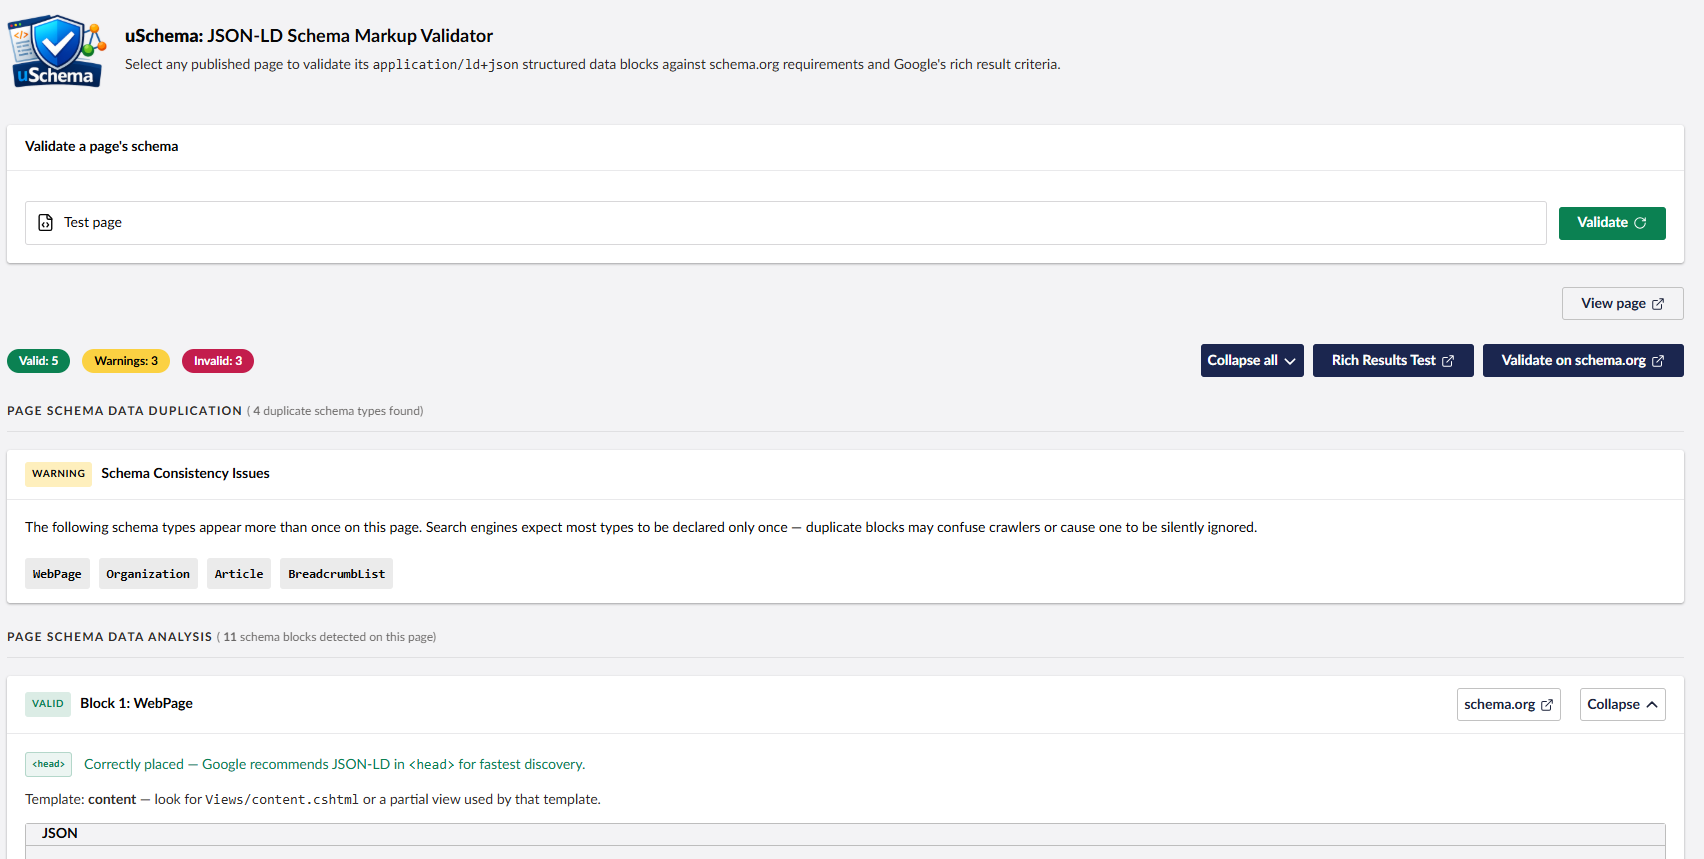
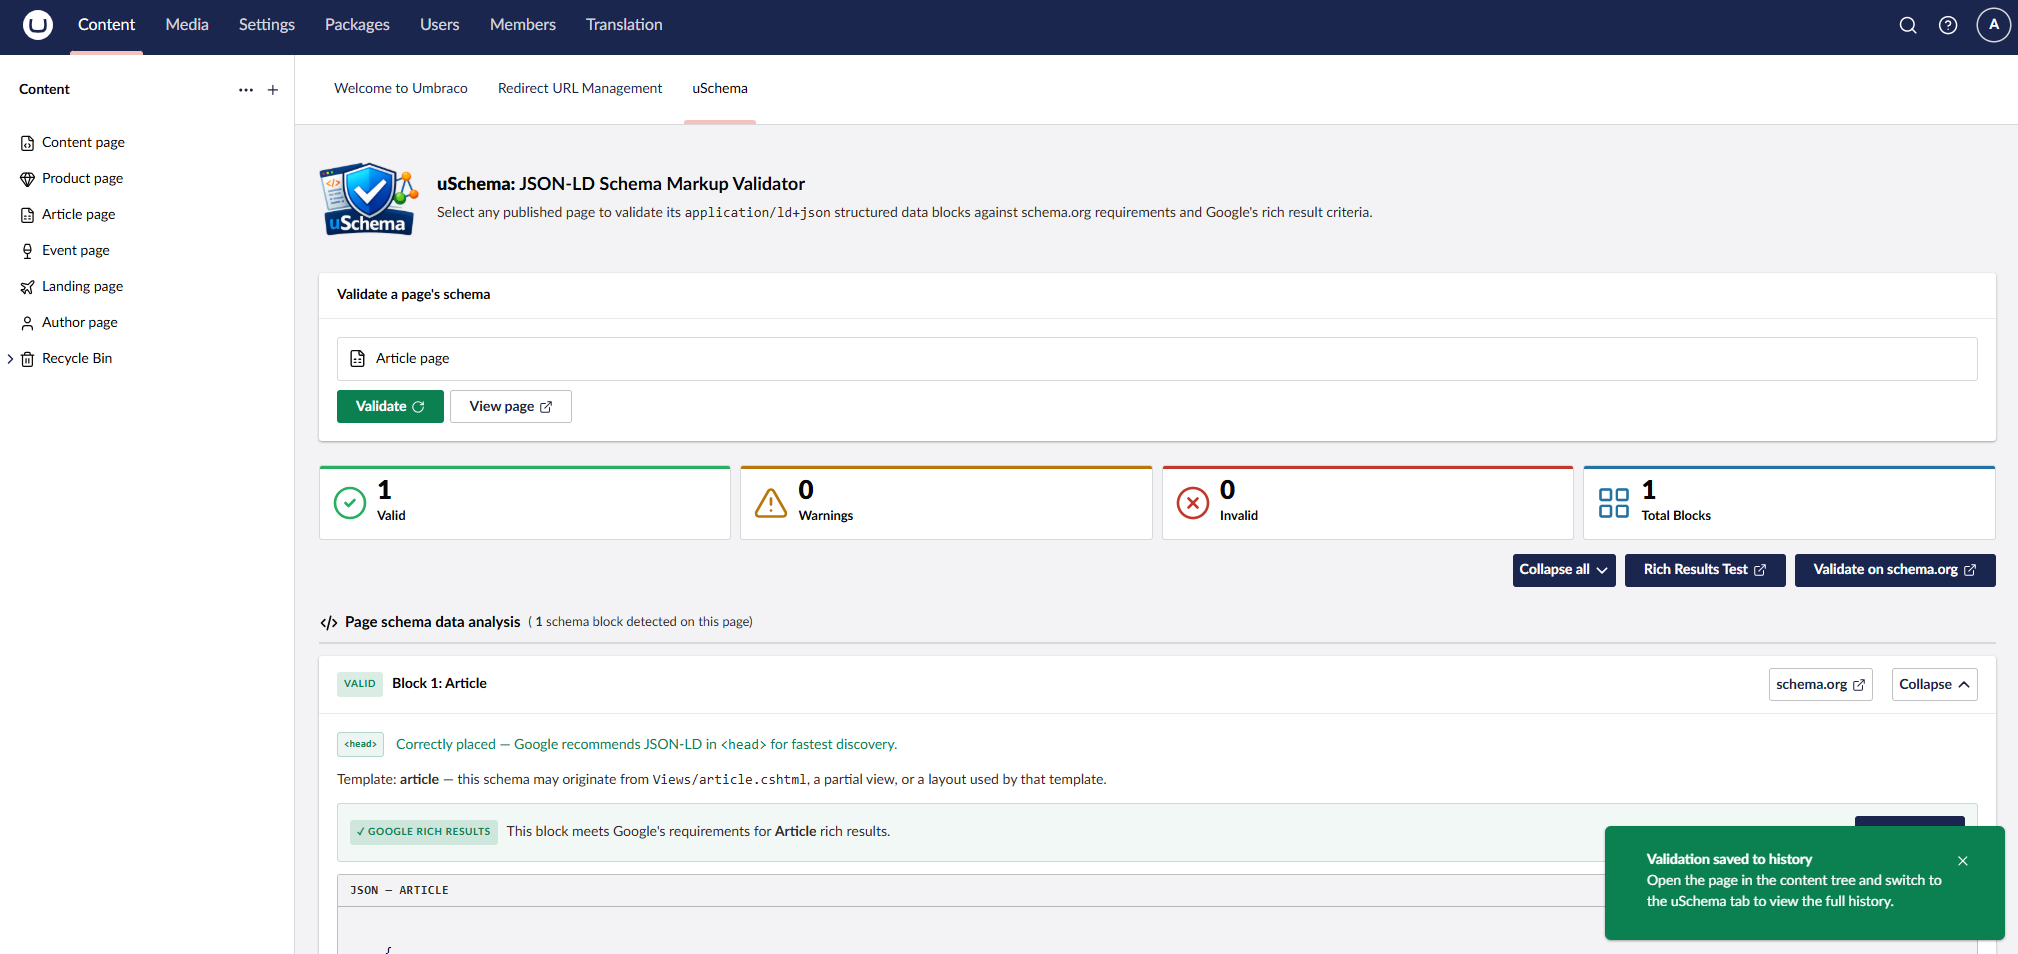
[UPDATE] - READMEs, CHANGELOG, and screenshots for v1.1.0

diff --git a/README.md b/README.md
@@ -9,7 +9,7 @@ Validate the JSON-LD structured data on your published Umbraco content pages —
 
 uSchema adds a **Schema** tab to every content node workspace and a **uSchema** dashboard. Both fetch the live published page, parse every `<script type="application/ld+json">` block, and validate each one against schema.org recommendations.
 
-![uSchema workspace tab showing JSON-LD validation results](docs/uSchema_preview-001.png)
+![uSchema dashboard showing a validated Article page with summary stats and block detail](docs/uSchema_preview-001.png)
 
 ## Features
 
@@ -17,11 +17,23 @@ uSchema adds a **Schema** tab to every content node workspace and a **uSchema** 
 - **uSchema dashboard** — pick any published page by name and validate it on demand
 - **At-a-glance status** — each JSON-LD block is marked Valid, Warning, or Invalid with a summary count
 - **Error & warning detail** — clear descriptions of what's missing or incorrect, with direct links to schema.org and Google documentation
-- **Annotated JSON examples** — colour-coded view showing exactly which properties need adding
+- **Annotated JSON examples** — colour-coded view showing exactly which properties need adding or correcting, with a "Suggested fix" block that addresses all flagged issues at once
+- **Google Rich Results eligibility** — per-block status showing whether the block meets Google's requirements, which required fields are missing, and a direct link to Google's Rich Results documentation for that type
 - **Broad schema type support** — 30+ types including Article, NewsArticle, WebPage, Organization, BreadcrumbList, FAQPage, LocalBusiness, Product, Event, Recipe, Person, WebSite, VideoObject, HowTo, JobPosting, and more
 - **`@graph` block support** — multi-entity JSON-LD documents are fully parsed
-- **Source location indicator** — shows whether each block is in `<head>` or `<body>`, with advice on placement and a hint pointing to the responsible Razor view based on the content type alias (e.g. `Views/BlogPost.cshtml`)
+- **Source location indicator** — shows whether each block is in `<head>` or `<body>`, with advice on placement and a hint suggesting the responsible Razor view based on the content type alias
 - **Duplicate type detection** — warns when the same schema type appears in multiple blocks
+- **Schema type suggestions** — when a page has no JSON-LD markup, uSchema can suggest an appropriate schema type based on the document type and display a ready-to-use example block; configured via `appsettings.json`
+- **Validation history** — per-page history of recent scans in the workspace tab; load any previous result in full, with the most recent scan highlighted on load
+- **Collapse / expand controls** — collapse all blocks at once or toggle individual ones
+
+## What it doesn't do
+
+- **Does not audit unpublished pages** — the page must have a published URL reachable from the server
+- **Does not run scheduled or background scans** — validation is on-demand only, triggered from the workspace tab or dashboard
+- **Does not fix issues** — it identifies and explains problems; remediation is done by your developers
+- **Does not guarantee schema.org compliance** — automated validation covers required and recommended properties for known types; bespoke or unusual schema usage may not be fully evaluated
+- **Does not validate authenticated pages** — pages behind a login or bot-protection cannot be fetched
 
 ## Requirements
 
@@ -52,11 +64,36 @@ No configuration is required. After installing and restarting your site, the **S
 
 > **Note:** The page must be published for validation to work. Unpublished pages cannot be fetched.
 
+## Configuration
+
+### Schema type suggestions (optional)
+
+To enable schema type suggestions for pages with no JSON-LD markup, add a `uSchema` section to your `appsettings.json`:
+
+```json
+"uSchema": {
+  "DocumentTypeSchemaMap": {
+    "blogPost": "Article",
+    "product": "Product",
+    "eventPage": "Event",
+    "landingPage": "WebPage"
+  }
+}
+```
+
+Keys are your Umbraco document type aliases; values are the schema.org types uSchema will suggest when a page of that type has no markup. When a match is found, uSchema displays a ready-to-use example block alongside setup instructions.
+
 ## Screenshots
 
-![uSchema workspace tab](docs/uSchema_preview-001.png)
+![uSchema dashboard showing a validated Article page with summary stats and block detail](docs/uSchema_preview-001.png)
 
-![uSchema dashboard](docs/uSchema_preview-002.png)
+![uSchema workspace tab showing warnings, duplicate schema type detection, and a WebPage block with errors](docs/uSchema_preview-002.png)
+
+![uSchema workspace tab showing duplicate schema types and a WebPage block with validation detail](docs/uSchema_preview-003.png)
+
+![uSchema workspace tab showing validation history, a valid Product block, and Google Rich Results eligibility](docs/uSchema_preview-004.png)
+
+![uSchema workspace tab showing no schema found, an Author schema suggestion, and the configuration guide](docs/uSchema_preview-005.png)
 
 ## Contributing
 

diff --git a/docs/README_nuget.md b/docs/README_nuget.md
@@ -9,18 +9,23 @@ Validate the JSON-LD structured data on your published Umbraco content pages —
 
 uSchema adds a **Schema** tab to every content node workspace and a **uSchema** dashboard. Both fetch the live published page, parse every `<script type="application/ld+json">` block, and validate each one against schema.org recommendations.
 
-![uSchema workspace tab showing JSON-LD validation results](https://raw.githubusercontent.com/Jordan-Smith-Dev/uSchema/main/docs/uSchema_preview-001.png)
+![uSchema dashboard showing a validated Article page with summary stats and block detail](https://raw.githubusercontent.com/Jordan-Smith-Dev/uSchema/main/docs/uSchema_preview-001.png)
 
 ## Features
 
 - **Schema workspace tab** — validates the page you're editing without leaving the content node
-- **Schema dashboard** — pick any published page by name and validate it on demand
+- **uSchema dashboard** — pick any published page by name and validate it on demand
 - **At-a-glance status** — each JSON-LD block is marked Valid, Warning, or Invalid with a summary count
 - **Error & warning detail** — clear descriptions of what's missing or incorrect, with direct links to schema.org and Google documentation
-- **Annotated JSON examples** — colour-coded view showing exactly which properties need adding
+- **Annotated JSON examples** — colour-coded view showing exactly which properties need adding or correcting, with a "Suggested fix" block that addresses all flagged issues at once
+- **Google Rich Results eligibility** — per-block status showing whether the block meets Google's requirements, which required fields are missing, and a direct link to Google's Rich Results documentation for that type
 - **Broad schema type support** — 30+ types including Article, NewsArticle, WebPage, Organization, BreadcrumbList, FAQPage, LocalBusiness, Product, Event, Recipe, Person, WebSite, VideoObject, HowTo, JobPosting, and more
 - **`@graph` block support** — multi-entity JSON-LD documents are fully parsed
-- **Source location indicator** — shows whether each block is in `<head>` or `<body>`, with advice on placement and a hint pointing to the responsible Razor view based on the content type alias (e.g. `Views/BlogPost.cshtml`)
+- **Source location indicator** — shows whether each block is in `<head>` or `<body>`, with advice on placement and a hint suggesting the responsible Razor view based on the content type alias
+- **Duplicate type detection** — warns when the same schema type appears in multiple blocks
+- **Schema type suggestions** — when a page has no JSON-LD markup, uSchema can suggest an appropriate schema type based on the document type and display a ready-to-use example block; configured via `appsettings.json`
+- **Validation history** — per-page history of recent scans in the workspace tab; load any previous result in full, with the most recent scan highlighted on load
+- **Collapse / expand controls** — collapse all blocks at once or toggle individual ones
 
 ## Requirements
 
@@ -51,7 +56,30 @@ No configuration is required. After installing and restarting your site, the **S
 
 > **Note:** The page must be published for validation to work. Unpublished pages cannot be fetched.
 
-![uSchema dashboard](https://raw.githubusercontent.com/Jordan-Smith-Dev/uSchema/main/docs/uSchema_preview-002.png)
+## Configuration
+
+### Schema type suggestions (optional)
+
+To enable schema type suggestions for pages with no JSON-LD markup, add a `uSchema` section to your `appsettings.json`:
+
+```json
+"uSchema": {
+  "DocumentTypeSchemaMap": {
+    "blogPost": "Article",
+    "product": "Product",
+    "eventPage": "Event",
+    "landingPage": "WebPage"
+  }
+}
+```
+
+Keys are your Umbraco document type aliases; values are the schema.org types uSchema will suggest when a page of that type has no markup.
+
+![uSchema workspace tab showing warnings, duplicate schema type detection, and a WebPage block with errors](https://raw.githubusercontent.com/Jordan-Smith-Dev/uSchema/main/docs/uSchema_preview-002.png)
+
+![uSchema workspace tab showing validation history, a valid Product block, and Google Rich Results eligibility](https://raw.githubusercontent.com/Jordan-Smith-Dev/uSchema/main/docs/uSchema_preview-004.png)
+
+![uSchema workspace tab showing no schema found, an Author schema suggestion, and the configuration guide](https://raw.githubusercontent.com/Jordan-Smith-Dev/uSchema/main/docs/uSchema_preview-005.png)
 
 ## Source & Issues
 

diff --git a/CHANGELOG.md b/CHANGELOG.md
@@ -5,6 +5,24 @@ All notable changes to this project will be documented in this file.
 The format is based on [Keep a Changelog](https://keepachangelog.com/en/1.0.0/),
 and this project adheres to [Semantic Versioning](https://semver.org/spec/v2.0.0.html).
 
+## [1.1.0] - 2026-03-20
+
+### Added
+- **Validation history** — the workspace tab now stores a per-page history of recent scans; the history table shows the date, time, and block summary for each entry; any previous result can be loaded in full; the most recent scan is highlighted as active on load
+- **Schema type suggestions** — when a page has no JSON-LD markup, uSchema can suggest an appropriate schema type based on the Umbraco document type alias, and displays a ready-to-use example block to help get started; configured via `DocumentTypeSchemaMap` in `appsettings.json`
+- **"Suggested fix" panel** — the annotated JSON block shown for blocks with errors or warnings is now headed with a title and description clarifying that it addresses all flagged issues in the block (not just the last listed item) and that example values should be reviewed before use
+- **Google Rich Results eligibility** — each schema block now shows whether it meets Google's requirements for rich results, lists any missing required fields, and links directly to Google's Rich Results documentation for that type
+
+### Changed
+- Duplicate type detection section is now hidden when no duplicates are found, rather than showing a "0 duplicates" heading
+- Source location template hint reworded as a suggestion ("may originate from...") rather than a definitive file path, to account for layouts and partial views
+- Section headings in the workspace tab and dashboard now include icons and consistent styling
+- JSON viewer blocks are now labelled with the schema type (e.g. "JSON — Article") for clarity
+- Appsettings configuration tip redesigned: clearer copy explaining what keys and values represent, with a clean JSON example
+
+### Fixed
+- History row correctly highlights as active after the initial scan (index 0) without requiring a manual load
+
 ## [1.0.1] - 2026-03-10
 
 ### Fixed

::::

Task description: Wherever a line of the entries holds the string "restarting", copy that line.

Task output:
@@ -52,11 +64,36 @@ No configuration is required. After installing and restarting your site, the **S
@@ -51,7 +56,30 @@ No configuration is required. After installing and restarting your site, the **S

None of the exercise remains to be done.